[Version difference data]
※ ※ ※

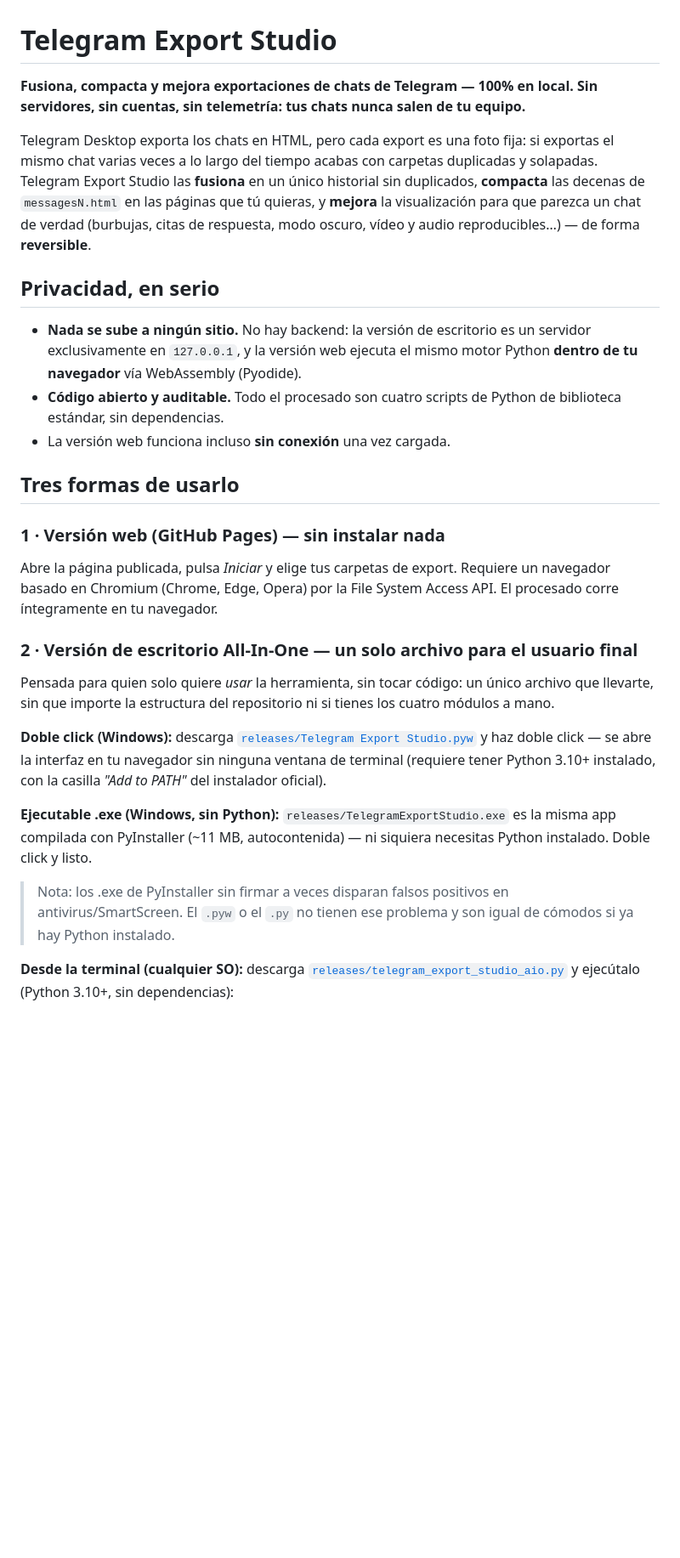
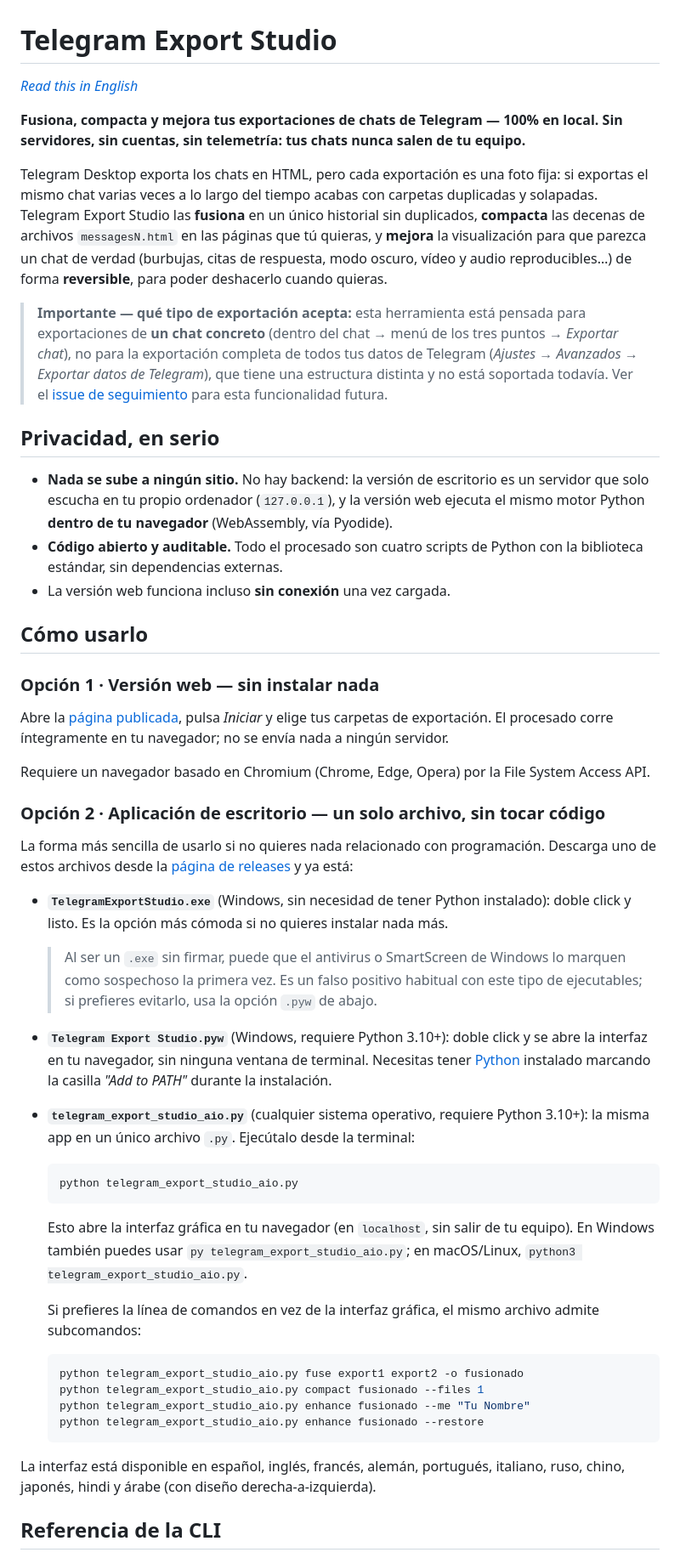
Before and after one commit to Marcos-SA-git/Telegram-Export-Studio, a Markdown page: README.md, the part around one of its changes. Shown at 85% size. Drawn GitHub-style; blank space fills up the shorter version.

Commit message:
Better Readme + english version

````diff
--- a/README.md
+++ b/README.md
@@ -1,54 +1,52 @@
 # Telegram Export Studio
 
-**Fusiona, compacta y mejora exportaciones de chats de Telegram — 100% en local.
-Sin servidores, sin cuentas, sin telemetría: tus chats nunca salen de tu equipo.**
+*[Read this in English](README.en.md)*
 
-Telegram Desktop exporta los chats en HTML, pero cada export es una foto fija:
-si exportas el mismo chat varias veces a lo largo del tiempo acabas con carpetas
-duplicadas y solapadas. Telegram Export Studio las **fusiona** en un único
-historial sin duplicados, **compacta** las decenas de `messagesN.html` en las
-páginas que tú quieras, y **mejora** la visualización para que parezca un chat
-de verdad (burbujas, citas de respuesta, modo oscuro, vídeo y audio
-reproducibles…) — de forma **reversible**.
+**Fusiona, compacta y mejora tus exportaciones de chats de Telegram — 100% en local. Sin servidores, sin cuentas, sin telemetría: tus chats nunca salen de tu equipo.**
+
+Telegram Desktop exporta los chats en HTML, pero cada exportación es una foto fija: si exportas el mismo chat varias veces a lo largo del tiempo acabas con carpetas duplicadas y solapadas. Telegram Export Studio las **fusiona** en un único historial sin duplicados, **compacta** las decenas de archivos `messagesN.html` en las páginas que tú quieras, y **mejora** la visualización para que parezca un chat de verdad (burbujas, citas de respuesta, modo oscuro, vídeo y audio reproducibles…) de forma **reversible**, para poder deshacerlo cuando quieras.
+
+> **Importante — qué tipo de exportación acepta:** esta herramienta está pensada para exportaciones de **un chat concreto** (dentro del chat → menú de los tres puntos → *Exportar chat*), no para la exportación completa de todos tus datos de Telegram (*Ajustes → Avanzados → Exportar datos de Telegram*), que tiene una estructura distinta y no está soportada todavía. Ver el [issue de seguimiento](https://github.com/Marcos-SA-git/Telegram-Export-Studio/issues/2) para esta funcionalidad futura.
 
 ## Privacidad, en serio
 
-- **Nada se sube a ningún sitio.** No hay backend: la versión de escritorio es
-  un servidor exclusivamente en `127.0.0.1`, y la versión web ejecuta el mismo
-  motor Python **dentro de tu navegador** vía WebAssembly (Pyodide).
-- **Código abierto y auditable.** Todo el procesado son cuatro scripts de
-  Python de biblioteca estándar, sin dependencias.
+- **Nada se sube a ningún sitio.** No hay backend: la versión de escritorio es un servidor que solo escucha en tu propio ordenador (`127.0.0.1`), y la versión web ejecuta el mismo motor Python **dentro de tu navegador** (WebAssembly, vía Pyodide).
+- **Código abierto y auditable.** Todo el procesado son cuatro scripts de Python con la biblioteca estándar, sin dependencias externas.
 - La versión web funciona incluso **sin conexión** una vez cargada.
 
-## Tres formas de usarlo
+## Cómo usarlo
 
-### 1 · Versión web (GitHub Pages) — sin instalar nada
+### Opción 1 · Versión web — sin instalar nada
 
-Abre la página publicada, pulsa *Iniciar* y elige tus carpetas de export.
-Requiere un navegador basado en Chromium (Chrome, Edge, Opera) por la File
-System Access API. El procesado corre íntegramente en tu navegador.
+Abre la [página publicada](https://marcos-sa-git.github.io/Telegram-Export-Studio/), pulsa *Iniciar* y elige tus carpetas de exportación. El procesado corre íntegramente en tu navegador; no se envía nada a ningún servidor.
 
-### 2 · Versión de escritorio All-In-One — un solo archivo para el usuario final
+Requiere un navegador basado en Chromium (Chrome, Edge, Opera) por la File System Access API.
 
-Pensada para quien solo quiere *usar* la herramienta, sin tocar código:
-un único archivo que llevarte, sin que importe la estructura del
-repositorio ni si tienes los cuatro módulos a mano.
+### Opción 2 · Aplicación de escritorio — un solo archivo, sin tocar código
 
-**Doble click (Windows):** descarga
-[`releases/Telegram Export Studio.pyw`](releases/Telegram%20Export%20Studio.pyw)
-y haz doble click — se abre la interfaz en tu navegador sin ninguna ventana de
-terminal (requiere tener Python 3.10+ instalado, con la casilla
-*"Add to PATH"* del instalador oficial).
+La forma más sencilla de usarlo si no quieres nada relacionado con programación. Descarga uno de estos archivos desde la [página de releases](https://github.com/Marcos-SA-git/Telegram-Export-Studio/releases/latest) y ya está:
 
-**Ejecutable .exe (Windows, sin Python):**
-`releases/TelegramExportStudio.exe` es la misma app compilada con
-PyInstaller (~11 MB, autocontenida) — ni siquiera necesitas Python
-instalado. Doble click y listo.
+- **`TelegramExportStudio.exe`** (Windows, sin necesidad de tener Python instalado): doble click y listo. Es la opción más cómoda si no quieres instalar nada más.
+  > Al ser un `.exe` sin firmar, puede que el antivirus o SmartScreen de Windows lo marquen como sospechoso la primera vez. Es un falso positivo habitual con este tipo de ejecutables; si prefieres evitarlo, usa la opción `.pyw` de abajo.
+- **`Telegram Export Studio.pyw`** (Windows, requiere Python 3.10+): doble click y se abre la interfaz en tu navegador, sin ninguna ventana de terminal. Necesitas tener [Python](https://www.python.org/downloads/) instalado marcando la casilla *"Add to PATH"* durante la instalación.
+- **`telegram_export_studio_aio.py`** (cualquier sistema operativo, requiere Python 3.10+): la misma app en un único archivo `.py`. Ejecútalo desde la terminal:
 
-> Nota: los .exe de PyInstaller sin firmar a veces disparan falsos
-> positivos en antivirus/SmartScreen. El `.pyw` o el `.py` no tienen ese
-> problema y son igual de cómodos si ya hay Python instalado.
+  ```bash
+  python telegram_export_studio_aio.py
+  ```
 
-**Desde la terminal (cualquier SO):** descarga
-[`releases/telegram_export_studio_aio.py`](releases/telegram_export_studio_aio.py)
-y ejecútalo (Python 3.10+, sin dependencias):
+  Esto abre la interfaz gráfica en tu navegador (en `localhost`, sin salir de tu equipo). En Windows también puedes usar `py telegram_export_studio_aio.py`; en macOS/Linux, `python3 telegram_export_studio_aio.py`.
+
+  Si prefieres la línea de comandos en vez de la interfaz gráfica, el mismo archivo admite subcomandos:
+
+  ```bash
+  python telegram_export_studio_aio.py fuse export1 export2 -o fusionado
+  python telegram_export_studio_aio.py compact fusionado --files 1
+  python telegram_export_studio_aio.py enhance fusionado --me "Tu Nombre"
+  python telegram_export_studio_aio.py enhance fusionado --restore
+  ```
+
+La interfaz está disponible en español, inglés, francés, alemán, portugués, italiano, ruso, chino, japonés, hindi y árabe (con diseño derecha-a-izquierda).
+
+## Referencia de la CLI
+
````
Also changed, not shown: other parts of README.md (+54 -74 lines), README.en.md (added, +123 -0 lines).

※ ※ ※

● TRY IT:
For this exercise, return the data above exactly and leave every picture out.

● ANSWER SPACE:
Before and after one commit to Marcos-SA-git/Telegram-Export-Studio, a Markdown page: README.md, the part around one of its changes. Shown at 85% size. Drawn GitHub-style; blank space fills up the shorter version.

Commit message:
Better Readme + english version

````diff
--- a/README.md
+++ b/README.md
@@ -1,54 +1,52 @@
 # Telegram Export Studio
 
-**Fusiona, compacta y mejora exportaciones de chats de Telegram — 100% en local.
-Sin servidores, sin cuentas, sin telemetría: tus chats nunca salen de tu equipo.**
+*[Read this in English](README.en.md)*
 
-Telegram Desktop exporta los chats en HTML, pero cada export es una foto fija:
-si exportas el mismo chat varias veces a lo largo del tiempo acabas con carpetas
-duplicadas y solapadas. Telegram Export Studio las **fusiona** en un único
-historial sin duplicados, **compacta** las decenas de `messagesN.html` en las
-páginas que tú quieras, y **mejora** la visualización para que parezca un chat
-de verdad (burbujas, citas de respuesta, modo oscuro, vídeo y audio
-reproducibles…) — de forma **reversible**.
+**Fusiona, compacta y mejora tus exportaciones de chats de Telegram — 100% en local. Sin servidores, sin cuentas, sin telemetría: tus chats nunca salen de tu equipo.**
+
+Telegram Desktop exporta los chats en HTML, pero cada exportación es una foto fija: si exportas el mismo chat varias veces a lo largo del tiempo acabas con carpetas duplicadas y solapadas. Telegram Export Studio las **fusiona** en un único historial sin duplicados, **compacta** las decenas de archivos `messagesN.html` en las páginas que tú quieras, y **mejora** la visualización para que parezca un chat de verdad (burbujas, citas de respuesta, modo oscuro, vídeo y audio reproducibles…) de forma **reversible**, para poder deshacerlo cuando quieras.
+
+> **Importante — qué tipo de exportación acepta:** esta herramienta está pensada para exportaciones de **un chat concreto** (dentro del chat → menú de los tres puntos → *Exportar chat*), no para la exportación completa de todos tus datos de Telegram (*Ajustes → Avanzados → Exportar datos de Telegram*), que tiene una estructura distinta y no está soportada todavía. Ver el [issue de seguimiento](https://github.com/Marcos-SA-git/Telegram-Export-Studio/issues/2) para esta funcionalidad futura.
 
 ## Privacidad, en serio
 
-- **Nada se sube a ningún sitio.** No hay backend: la versión de escritorio es
-  un servidor exclusivamente en `127.0.0.1`, y la versión web ejecuta el mismo
-  motor Python **dentro de tu navegador** vía WebAssembly (Pyodide).
-- **Código abierto y auditable.** Todo el procesado son cuatro scripts de
-  Python de biblioteca estándar, sin dependencias.
+- **Nada se sube a ningún sitio.** No hay backend: la versión de escritorio es un servidor que solo escucha en tu propio ordenador (`127.0.0.1`), y la versión web ejecuta el mismo motor Python **dentro de tu navegador** (WebAssembly, vía Pyodide).
+- **Código abierto y auditable.** Todo el procesado son cuatro scripts de Python con la biblioteca estándar, sin dependencias externas.
 - La versión web funciona incluso **sin conexión** una vez cargada.
 
-## Tres formas de usarlo
+## Cómo usarlo
 
-### 1 · Versión web (GitHub Pages) — sin instalar nada
+### Opción 1 · Versión web — sin instalar nada
 
-Abre la página publicada, pulsa *Iniciar* y elige tus carpetas de export.
-Requiere un navegador basado en Chromium (Chrome, Edge, Opera) por la File
-System Access API. El procesado corre íntegramente en tu navegador.
+Abre la [página publicada](https://marcos-sa-git.github.io/Telegram-Export-Studio/), pulsa *Iniciar* y elige tus carpetas de exportación. El procesado corre íntegramente en tu navegador; no se envía nada a ningún servidor.
 
-### 2 · Versión de escritorio All-In-One — un solo archivo para el usuario final
+Requiere un navegador basado en Chromium (Chrome, Edge, Opera) por la File System Access API.
 
-Pensada para quien solo quiere *usar* la herramienta, sin tocar código:
-un único archivo que llevarte, sin que importe la estructura del
-repositorio ni si tienes los cuatro módulos a mano.
+### Opción 2 · Aplicación de escritorio — un solo archivo, sin tocar código
 
-**Doble click (Windows):** descarga
-[`releases/Telegram Export Studio.pyw`](releases/Telegram%20Export%20Studio.pyw)
-y haz doble click — se abre la interfaz en tu navegador sin ninguna ventana de
-terminal (requiere tener Python 3.10+ instalado, con la casilla
-*"Add to PATH"* del instalador oficial).
+La forma más sencilla de usarlo si no quieres nada relacionado con programación. Descarga uno de estos archivos desde la [página de releases](https://github.com/Marcos-SA-git/Telegram-Export-Studio/releases/latest) y ya está:
 
-**Ejecutable .exe (Windows, sin Python):**
-`releases/TelegramExportStudio.exe` es la misma app compilada con
-PyInstaller (~11 MB, autocontenida) — ni siquiera necesitas Python
-instalado. Doble click y listo.
+- **`TelegramExportStudio.exe`** (Windows, sin necesidad de tener Python instalado): doble click y listo. Es la opción más cómoda si no quieres instalar nada más.
+  > Al ser un `.exe` sin firmar, puede que el antivirus o SmartScreen de Windows lo marquen como sospechoso la primera vez. Es un falso positivo habitual con este tipo de ejecutables; si prefieres evitarlo, usa la opción `.pyw` de abajo.
+- **`Telegram Export Studio.pyw`** (Windows, requiere Python 3.10+): doble click y se abre la interfaz en tu navegador, sin ninguna ventana de terminal. Necesitas tener [Python](https://www.python.org/downloads/) instalado marcando la casilla *"Add to PATH"* durante la instalación.
+- **`telegram_export_studio_aio.py`** (cualquier sistema operativo, requiere Python 3.10+): la misma app en un único archivo `.py`. Ejecútalo desde la terminal:
 
-> Nota: los .exe de PyInstaller sin firmar a veces disparan falsos
-> positivos en antivirus/SmartScreen. El `.pyw` o el `.py` no tienen ese
-> problema y son igual de cómodos si ya hay Python instalado.
+  ```bash
+  python telegram_export_studio_aio.py
+  ```
 
-**Desde la terminal (cualquier SO):** descarga
-[`releases/telegram_export_studio_aio.py`](releases/telegram_export_studio_aio.py)
-y ejecútalo (Python 3.10+, sin dependencias):
+  Esto abre la interfaz gráfica en tu navegador (en `localhost`, sin salir de tu equipo). En Windows también puedes usar `py telegram_export_studio_aio.py`; en macOS/Linux, `python3 telegram_export_studio_aio.py`.
+
+  Si prefieres la línea de comandos en vez de la interfaz gráfica, el mismo archivo admite subcomandos:
+
+  ```bash
+  python telegram_export_studio_aio.py fuse export1 export2 -o fusionado
+  python telegram_export_studio_aio.py compact fusionado --files 1
+  python telegram_export_studio_aio.py enhance fusionado --me "Tu Nombre"
+  python telegram_export_studio_aio.py enhance fusionado --restore
+  ```
+
+La interfaz está disponible en español, inglés, francés, alemán, portugués, italiano, ruso, chino, japonés, hindi y árabe (con diseño derecha-a-izquierda).
+
+## Referencia de la CLI
+
````
Also changed, not shown: other parts of README.md (+54 -74 lines), README.en.md (added, +123 -0 lines).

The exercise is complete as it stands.